But it was, in the end, unnecessary. A simple call to Per Gullestrup in Copenhagen solved the problem. The Clipper Group would advance ISEC the ransom amount. "He didn't even have to think about it," says Christodoulou. "Boom, done." Two days later, through the windows at his riverfront condo, Cristodoulou saw some sort of froth on the Hudson. He was on the football, making final arrangements with Abbas. At the front of the turbulence was an oddly shape watercraft. Sully had just landed his plane. With Clipper's guarantee, ISEC got a loan. With the loan, cash -- 100s, 50s, 20s, 10s, "It's been reported as more than a million; let's leave it at that," is all Christodoulou will say -- went into a tube and into a private aircraft that flew over the Biscaglia anchored off Garacad, swooped low over the ship to take photographs of 28 crew members standing on the deck -- proof of life -- swung back around and dropped the tube, parachute blooming, which fell softly into the ocean. Also in the tube was a cash-counting machine. When the crew returned to India several days later, they walked together into the Bombay airport terminal and were mobbed by media, camera flashes popping. Before the tube of cash parachuted into the water, ISEC's lawyers drafted an actual contract, signed by both parties, ship-owner and pirate gang. The irony was not lost on anyone: drafting a contract for the release of a thing from the very party that stole it from you. Among the last things Christodoulou told Abbas was a half joke that later became the full truth: You're going to put me out of business, and then I'll need to find a job. And Abbas said: I'll give you a good reference. Earlier this year, ISEC sold the Biscaglia and its sister ship to a Turkish company. Despite Christodoulou's belt-and-suspenders approach to insurance coverage, enough gray-zone costs came out of the hijacking that it overwhelmed ISEC. Repairing the ship, for instance -- ships sitting idle for long periods don't do well -- cost "hundreds of thousands of dollars.

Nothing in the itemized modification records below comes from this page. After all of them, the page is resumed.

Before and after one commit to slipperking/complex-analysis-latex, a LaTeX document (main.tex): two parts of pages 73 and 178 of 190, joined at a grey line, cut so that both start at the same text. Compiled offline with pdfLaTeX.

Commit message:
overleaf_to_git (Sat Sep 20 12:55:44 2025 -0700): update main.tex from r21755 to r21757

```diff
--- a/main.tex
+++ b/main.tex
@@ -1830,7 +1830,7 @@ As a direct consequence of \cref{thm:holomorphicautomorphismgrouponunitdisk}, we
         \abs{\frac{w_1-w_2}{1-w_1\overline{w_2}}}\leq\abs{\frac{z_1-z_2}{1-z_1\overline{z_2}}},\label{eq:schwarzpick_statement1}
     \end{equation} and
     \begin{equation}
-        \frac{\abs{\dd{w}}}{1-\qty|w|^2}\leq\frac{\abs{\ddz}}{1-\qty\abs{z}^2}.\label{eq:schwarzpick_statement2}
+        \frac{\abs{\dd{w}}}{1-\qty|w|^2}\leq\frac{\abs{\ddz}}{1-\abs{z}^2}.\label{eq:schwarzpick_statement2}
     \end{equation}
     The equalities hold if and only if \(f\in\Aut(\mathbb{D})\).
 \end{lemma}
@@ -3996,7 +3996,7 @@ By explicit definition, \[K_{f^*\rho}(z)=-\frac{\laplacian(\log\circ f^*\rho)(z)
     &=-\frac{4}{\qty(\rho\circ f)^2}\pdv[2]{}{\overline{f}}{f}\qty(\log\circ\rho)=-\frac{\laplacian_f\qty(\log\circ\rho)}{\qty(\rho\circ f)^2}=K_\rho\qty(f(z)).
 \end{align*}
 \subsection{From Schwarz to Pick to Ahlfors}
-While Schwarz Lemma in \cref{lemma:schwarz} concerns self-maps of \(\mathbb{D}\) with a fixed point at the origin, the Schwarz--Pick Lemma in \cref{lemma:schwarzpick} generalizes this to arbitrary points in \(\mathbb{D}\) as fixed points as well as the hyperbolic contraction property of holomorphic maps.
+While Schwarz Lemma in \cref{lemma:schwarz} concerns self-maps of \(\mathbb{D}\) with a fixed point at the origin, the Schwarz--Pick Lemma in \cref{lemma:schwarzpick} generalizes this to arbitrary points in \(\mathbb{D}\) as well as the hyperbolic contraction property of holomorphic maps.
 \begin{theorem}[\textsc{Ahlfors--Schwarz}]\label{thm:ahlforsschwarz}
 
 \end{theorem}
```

A poor market for seaborne shipping rates didn't help matters. And so ISEC has been dissolved, and Christodoulou is looking for a new job. But in some respects, more than a year later, he remains in Somalia. He's adamant about the subject of piracy; he still gives his talks at shipping-industry conferences. He keeps in touch with some of the Biscaglia crew. And if he does return to the shipping world for employment, he'll assuredly be forced to confront the subject once more. Piracy, after all, is in the nature of shipping. During an interview session not long ago in the lobby of a Manhattan hotel, Christodoulou pulled out one of his cell phones -- not the football. He scrolled through his contact list. Under the "A"s was "Abbas." He held the phone up: in underscored blue lettering, a pirate's hotmail. "He gave it to me," Christodoulou said. "In case we ever had to communicate again." -- Written by Scott Eden in New York